The pressurised water reactor was synchronised to the South African energy grid on 18 November after nearly a year offline for the replacement of the plant’s three original steam generators, a prerequisite for the long-term operation of the plant.
Completion of the longest outage in the plant’s history is a “huge milestone” in its generational recovery plan and strategic objectives, Eskom said.
The steam generator replacement had originally been scheduled to take place in the first half of 2021, with similar work at Koeberg 2 to take place the following year. However, the schedule was put back due to concerns about the tight supply of electricity in South Africa. Koeberg 1’s maintenance outage began on 10 December 2022 and had been expected to last about six months.
Koeberg 2 – which continued to operate for the duration of unit 1’s outage – will begin an outage for similar work once unit 1 is stable and all the required commissioning tests are complete – but lessons learned from unit 1’s outage will enable the duration of unit 2’s outage to be reduced, Eskom said.
“This milestone is as a result of the hard work and determination of the Eskom employees, suppliers, and contractors who have had to endure a long and challenging outage in the Koeberg Power Station’s history. I commend everyone involved on the project for ensuring that the unt was returned to service safely,” said Eskom Group Executive for Generation Bheki Nxumalo.

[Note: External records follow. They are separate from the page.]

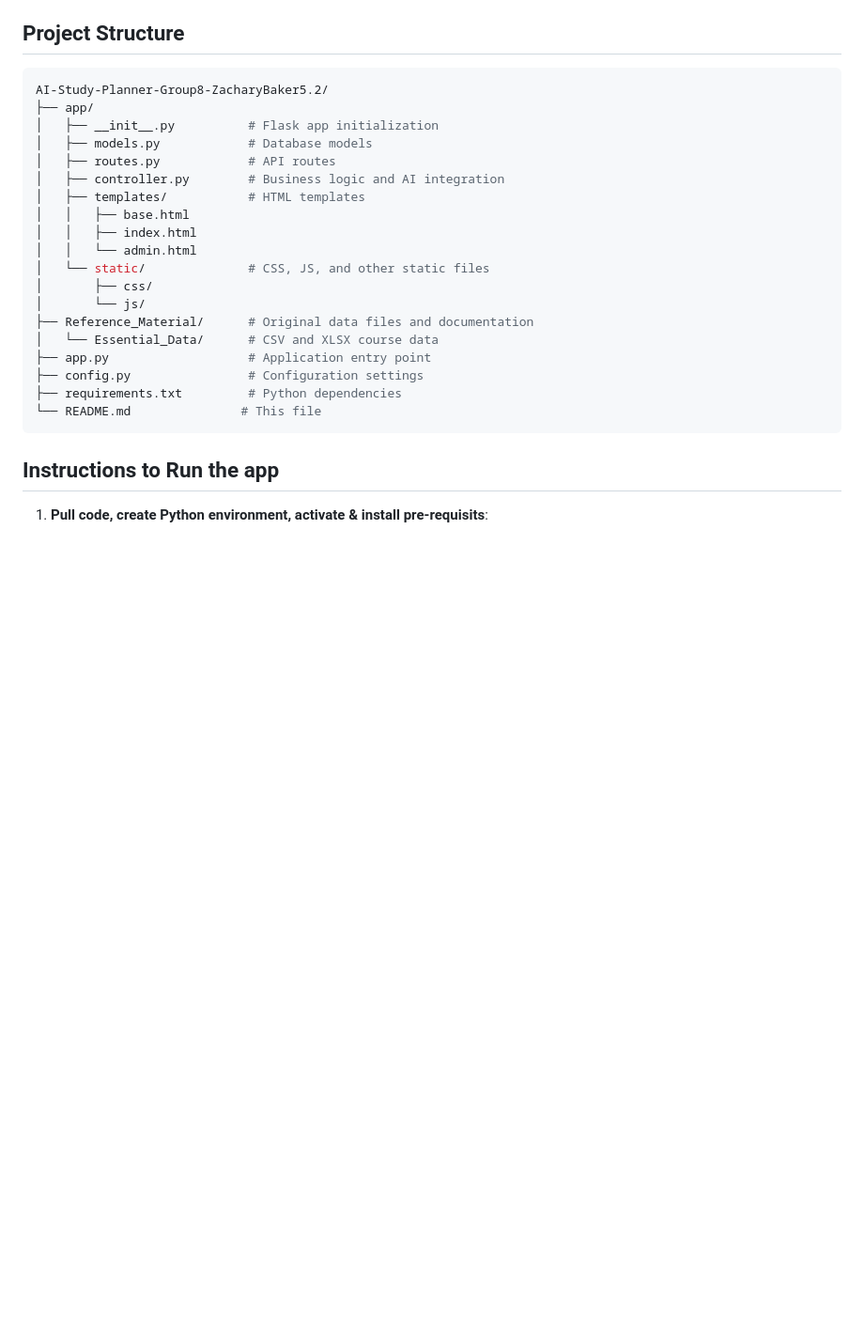
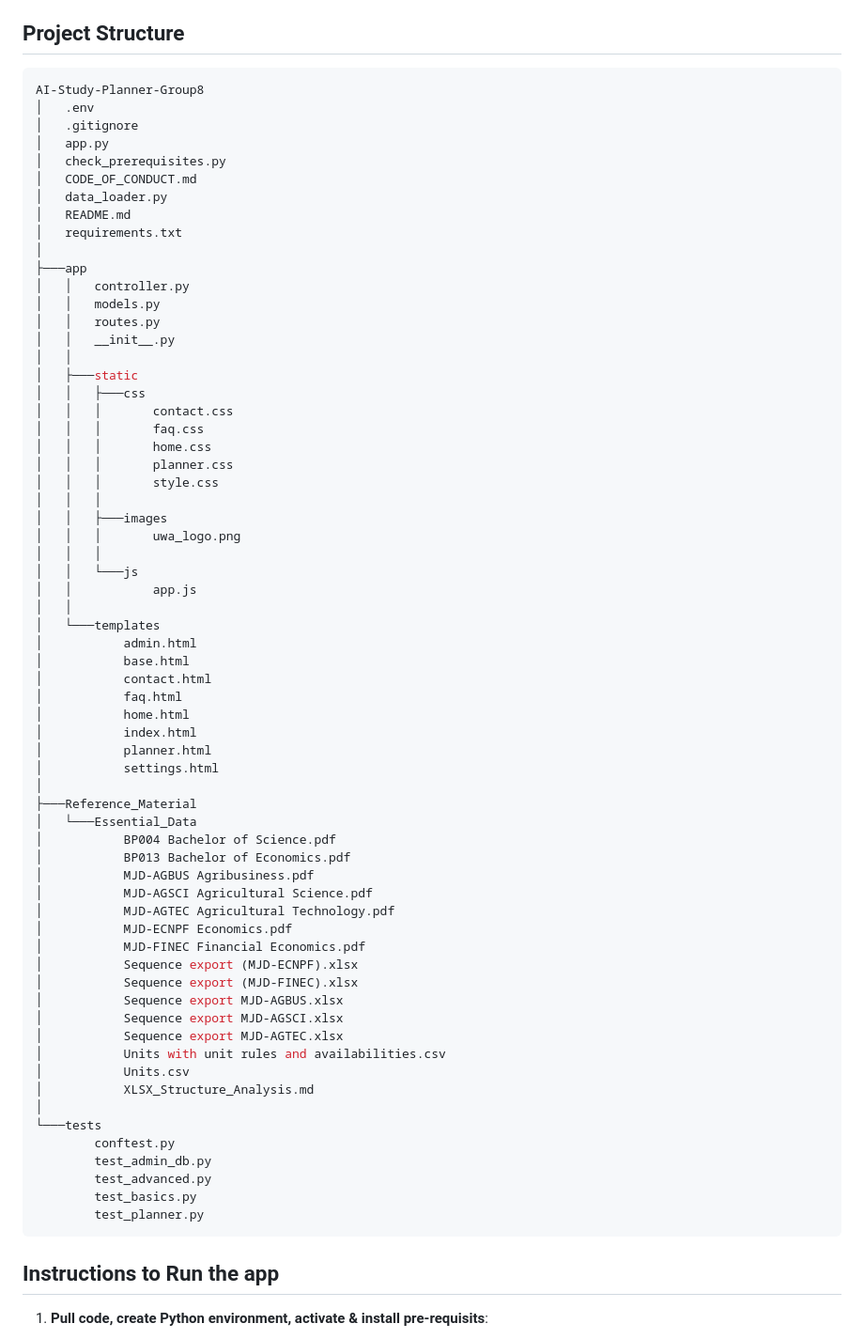
Before and after one commit to meiliyuri/AI-Study-Planner-Group8, a Markdown page: README.md, the part around the change. Shown: that part at 94% size. Rendered like a GitHub page; blank space fills up the shorter version.

Commit message:
Update README.md
Updated Tree structure

````diff
--- a/README.md
+++ b/README.md
@@ -22,25 +22,70 @@ An AI-powered Flask web application that helps university students plan their de
 ## Project Structure
 
 ```bash
-AI-Study-Planner-Group8-ZacharyBaker5.2/
-├── app/
-│   ├── __init__.py          # Flask app initialization
-│   ├── models.py            # Database models
-│   ├── routes.py            # API routes
-│   ├── controller.py        # Business logic and AI integration
-│   ├── templates/           # HTML templates
-│   │   ├── base.html
-│   │   ├── index.html
-│   │   └── admin.html
-│   └── static/              # CSS, JS, and other static files
-│       ├── css/
-│       └── js/
-├── Reference_Material/      # Original data files and documentation
-│   └── Essential_Data/      # CSV and XLSX course data
-├── app.py                   # Application entry point
-├── config.py                # Configuration settings
-├── requirements.txt         # Python dependencies
-└── README.md               # This file
+AI-Study-Planner-Group8
+│   .env
+│   .gitignore
+│   app.py
+│   check_prerequisites.py
+│   CODE_OF_CONDUCT.md
+│   data_loader.py
+│   README.md
+│   requirements.txt
+│
+├───app
+│   │   controller.py
+│   │   models.py
+│   │   routes.py
+│   │   __init__.py
+│   │
+│   ├───static
+│   │   ├───css
+│   │   │       contact.css
+│   │   │       faq.css
+│   │   │       home.css
+│   │   │       planner.css
+│   │   │       style.css
+│   │   │
+│   │   ├───images
+│   │   │       uwa_logo.png
+│   │   │
+│   │   └───js
+│   │           app.js
+│   │
+│   └───templates
+│           admin.html
+│           base.html
+│           contact.html
+│           faq.html
+│           home.html
+│           index.html
+│           planner.html
+│           settings.html
+│
+├───Reference_Material
+│   └───Essential_Data
+│           BP004 Bachelor of Science.pdf
+│           BP013 Bachelor of Economics.pdf
+│           MJD-AGBUS Agribusiness.pdf
+│           MJD-AGSCI Agricultural Science.pdf
+│           MJD-AGTEC Agricultural Technology.pdf
+│           MJD-ECNPF Economics.pdf
+│           MJD-FINEC Financial Economics.pdf
+│           Sequence export (MJD-ECNPF).xlsx
+│           Sequence export (MJD-FINEC).xlsx
+│           Sequence export MJD-AGBUS.xlsx
+│           Sequence export MJD-AGSCI.xlsx
+│           Sequence export MJD-AGTEC.xlsx
+│           Units with unit rules and availabilities.csv
+│           Units.csv
+│           XLSX_Structure_Analysis.md
+│
+└───tests
+        conftest.py
+        test_admin_db.py
+        test_advanced.py
+        test_basics.py
+        test_planner.py
 ```
 
 ## Instructions to Run the app
````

Although Koeberg 1 has now been reconnected to the grid, South Africa’s electricity system remains constrained: on 19 November, Eskom announced that loadshedding measures would continue with 16,264 MWe of its generating capacity in unplanned outages. Some 6,606 MWe of capacity was offline for planned maintenance.
Koeberg, with a combined capacity of 1,860 MWe, is the only operating nuclear power plant on the African content. Unit 1 entered commercial operation in 1984 and unit 2 in 1985, and the units are currently licensed to operate until 2024 and 2025, respectively. Eskom submitted its application to extend the operating life of the two-unit plant by additional 20 years beyond its initial 40-year operating life to South Africa’s National Nuclear Regulator in May 2021. Public hearings in connection with the application are scheduled for February 2024.
Source: World Nuclear News